SUPPLIED INFORMATION:

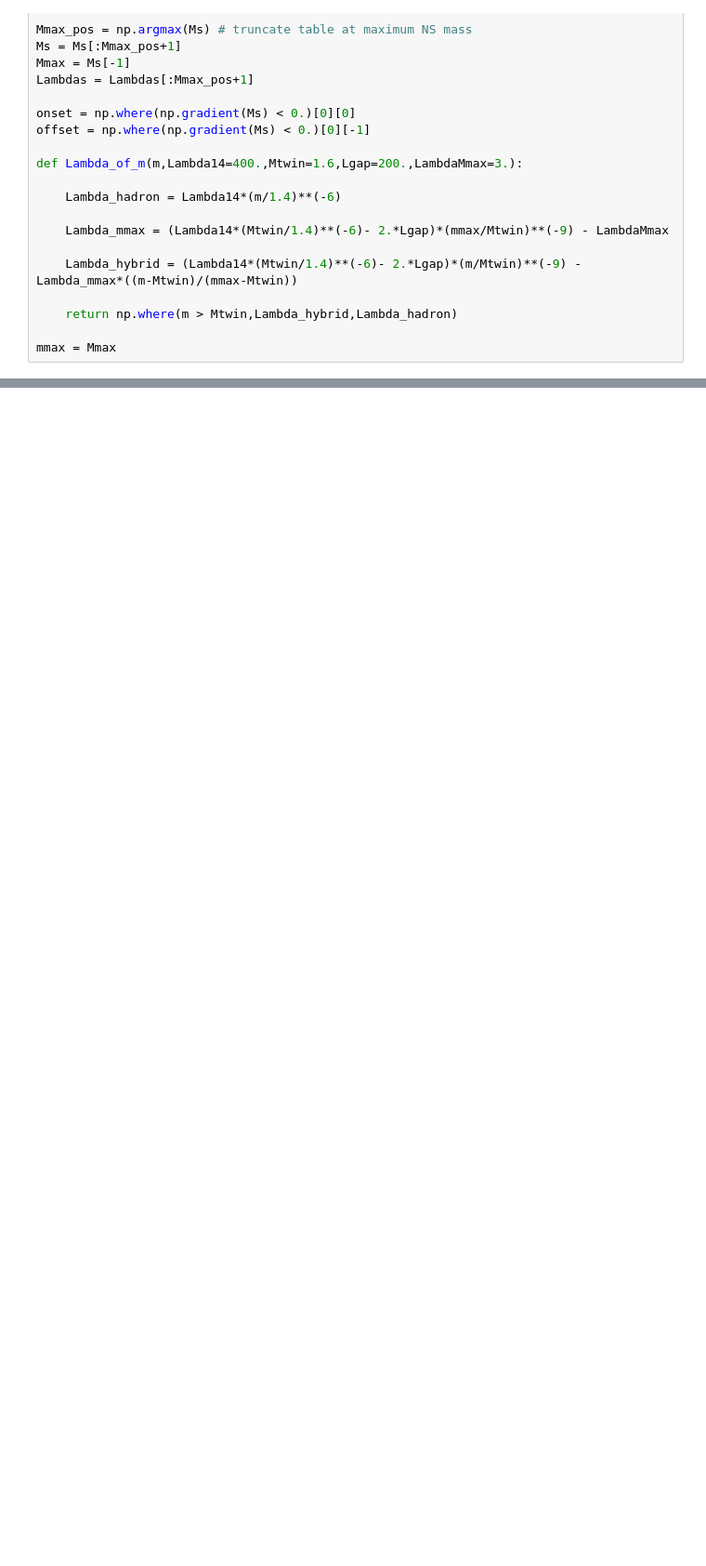
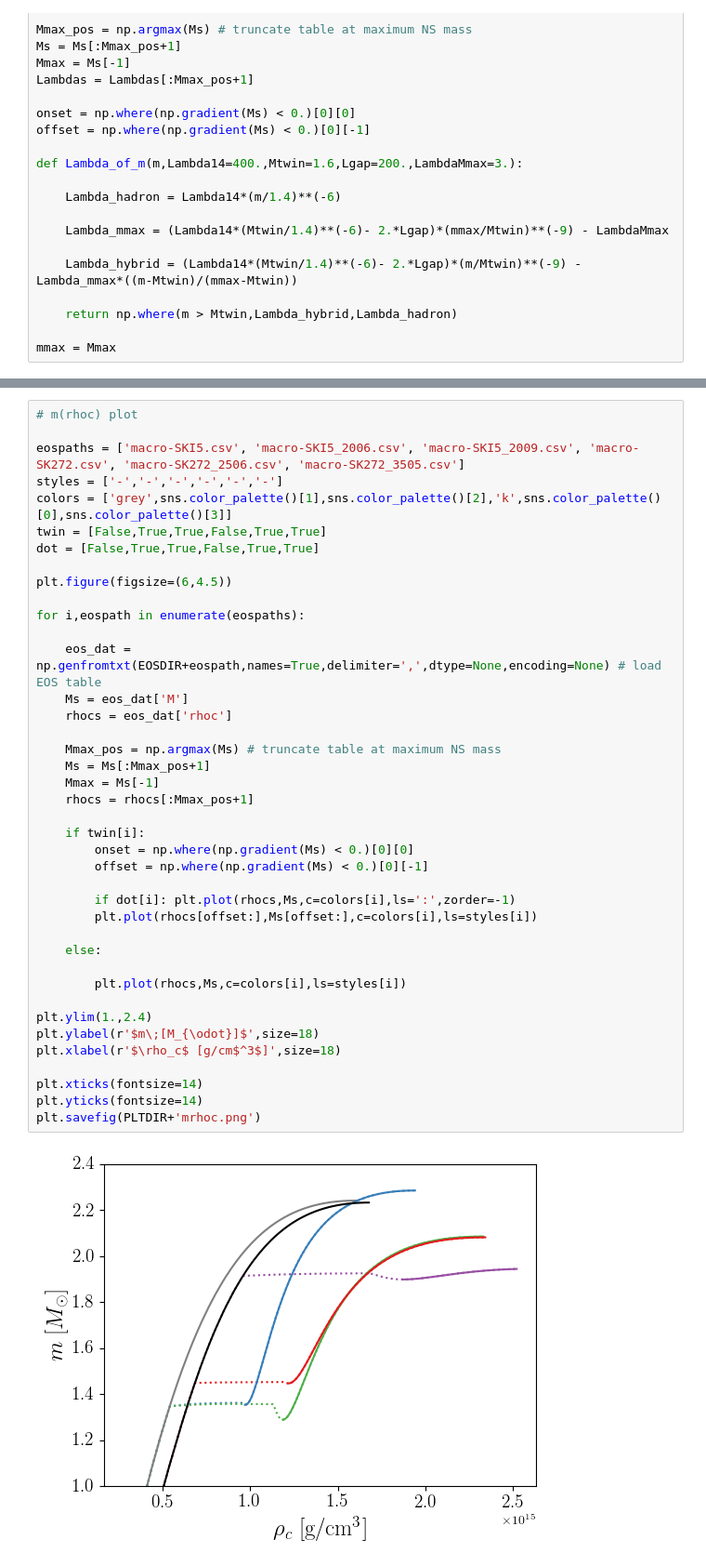
Before and after one commit to landryp/twin-stars, a Jupyter notebook: EOSPlots.ipynb, the cells around one changed output, grey strips where cells are left out. Shown at 93% size. Saved outputs shown, nothing was run; the diff lists cells and outputs as text; blank space fills up the shorter version.

```diff
--- a/EOSPlots.ipynb
+++ b/EOSPlots.ipynb
@@ -128,0 +170,42 @@ plt.show()
+# %%
+# m(rhoc) plot
+
+eospaths = ['macro-SKI5.csv', 'macro-SKI5_2006.csv', 'macro-SKI5_2009.csv', 'macro-SK272.csv', 'macro-SK272_2506.csv', 'macro-SK272_3505.csv']
+styles = ['-','-','-','-','-','-']
+colors = ['grey',sns.color_palette()[1],sns.color_palette()[2],'k',sns.color_palette()[0],sns.color_palette()[3]]
+twin = [False,True,True,False,True,True]
+dot = [False,True,True,False,True,True]
+
+plt.figure(figsize=(6,4.5))
+
+for i,eospath in enumerate(eospaths):
+
+    eos_dat = np.genfromtxt(EOSDIR+eospath,names=True,delimiter=',',dtype=None,encoding=None) # load EOS table
+    Ms = eos_dat['M']
+    rhocs = eos_dat['rhoc']
+
+    Mmax_pos = np.argmax(Ms) # truncate table at maximum NS mass
+    Ms = Ms[:Mmax_pos+1]
+    Mmax = Ms[-1]
+    rhocs = rhocs[:Mmax_pos+1]
+
+    if twin[i]:
+        onset = np.where(np.gradient(Ms) < 0.)[0][0]
+        offset = np.where(np.gradient(Ms) < 0.)[0][-1]
+
+        if dot[i]: plt.plot(rhocs,Ms,c=colors[i],ls=':',zorder=-1)
+        plt.plot(rhocs[offset:],Ms[offset:],c=colors[i],ls=styles[i])
+
+    else:
+
+        plt.plot(rhocs,Ms,c=colors[i],ls=styles[i])
+
+plt.ylim(1.,2.4)
+plt.ylabel(r'$m\;[M_{\odot}]$',size=18)
+plt.xlabel(r'$\rho_c$ [g/cm$^3$]',size=18)
+
+plt.xticks(fontsize=14)
+plt.yticks(fontsize=14)
+plt.savefig(PLTDIR+'mrhoc.png')
+# %% [output]
+[figure, added]
```
Also changed, not shown: parts of 6 cells of this notebook, 1 other file.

TASK STATEMENT: Within the listing, how many lines carry the word "styles"? Answer with the number alone.

RESULT BELOW: 3